## DATASET EXCERPTS
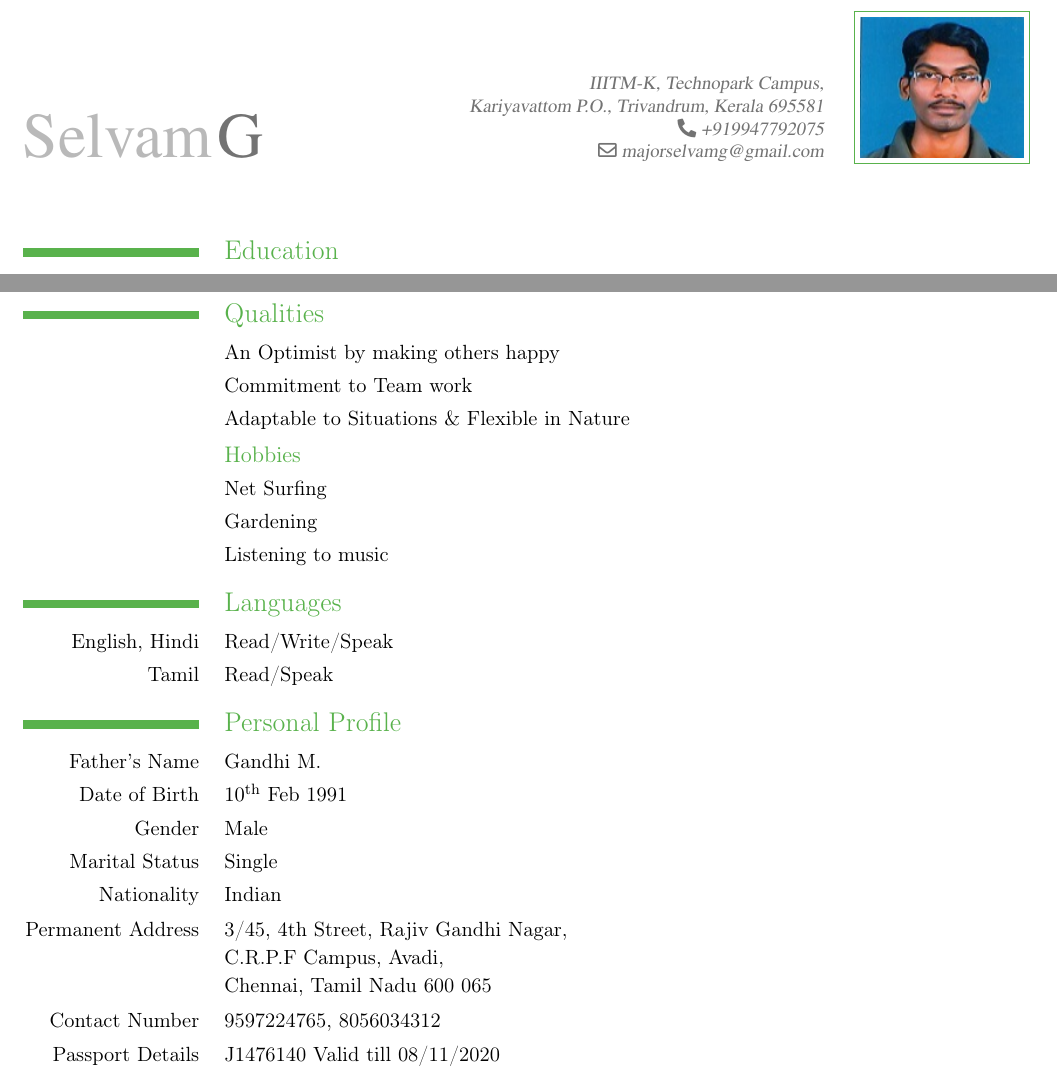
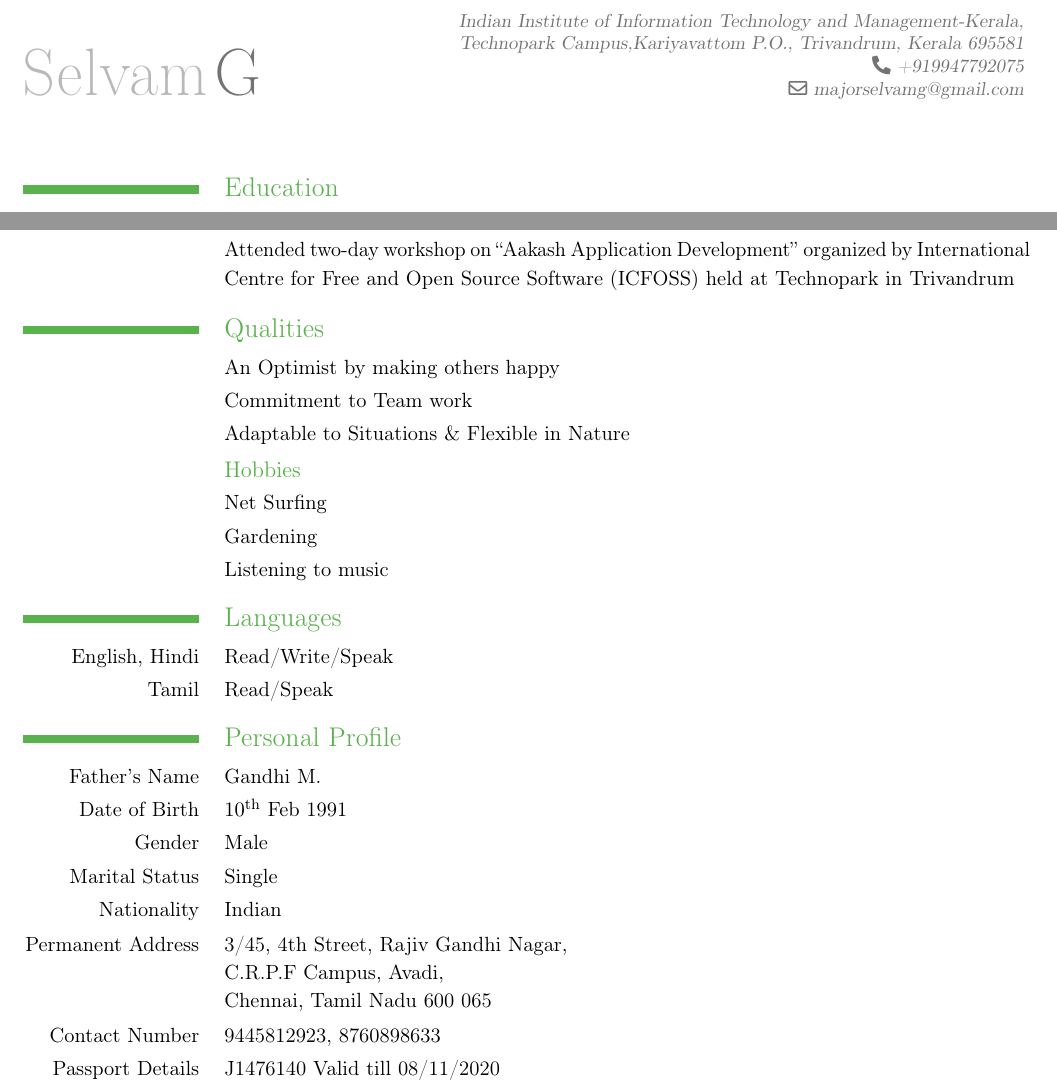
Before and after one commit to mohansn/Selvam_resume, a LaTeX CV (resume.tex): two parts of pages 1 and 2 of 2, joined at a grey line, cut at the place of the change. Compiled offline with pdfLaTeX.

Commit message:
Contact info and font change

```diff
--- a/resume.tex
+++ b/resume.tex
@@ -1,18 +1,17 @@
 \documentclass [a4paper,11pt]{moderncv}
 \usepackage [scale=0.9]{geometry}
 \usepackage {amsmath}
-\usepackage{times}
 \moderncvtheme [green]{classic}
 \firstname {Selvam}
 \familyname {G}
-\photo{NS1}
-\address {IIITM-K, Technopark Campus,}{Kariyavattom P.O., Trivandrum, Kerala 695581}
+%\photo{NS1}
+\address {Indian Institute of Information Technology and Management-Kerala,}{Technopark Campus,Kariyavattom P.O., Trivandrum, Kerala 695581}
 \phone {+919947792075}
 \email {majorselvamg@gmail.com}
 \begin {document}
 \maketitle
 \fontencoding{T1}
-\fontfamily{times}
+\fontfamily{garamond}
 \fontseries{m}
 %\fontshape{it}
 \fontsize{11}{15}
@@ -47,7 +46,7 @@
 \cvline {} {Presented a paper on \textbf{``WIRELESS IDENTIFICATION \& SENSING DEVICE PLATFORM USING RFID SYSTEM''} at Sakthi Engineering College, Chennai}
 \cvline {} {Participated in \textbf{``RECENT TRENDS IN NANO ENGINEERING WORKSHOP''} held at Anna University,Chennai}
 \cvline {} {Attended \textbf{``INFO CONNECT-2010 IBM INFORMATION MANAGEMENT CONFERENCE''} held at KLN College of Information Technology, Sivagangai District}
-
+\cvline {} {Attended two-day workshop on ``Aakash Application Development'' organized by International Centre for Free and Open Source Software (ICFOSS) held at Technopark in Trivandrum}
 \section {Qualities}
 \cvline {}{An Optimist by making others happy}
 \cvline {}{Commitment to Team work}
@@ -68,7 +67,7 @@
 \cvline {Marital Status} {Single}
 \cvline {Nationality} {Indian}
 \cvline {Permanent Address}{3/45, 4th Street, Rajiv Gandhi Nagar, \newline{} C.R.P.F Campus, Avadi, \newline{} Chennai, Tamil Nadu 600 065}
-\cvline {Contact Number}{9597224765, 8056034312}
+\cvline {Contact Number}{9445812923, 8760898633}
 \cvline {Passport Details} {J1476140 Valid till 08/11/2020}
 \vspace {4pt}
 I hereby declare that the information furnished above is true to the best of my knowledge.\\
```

## EXERCISE BRIEF
Each line of the material that includes the string "Technology" is to be counted; give only the final number.

## SOLUTION FOR THIS TASK
2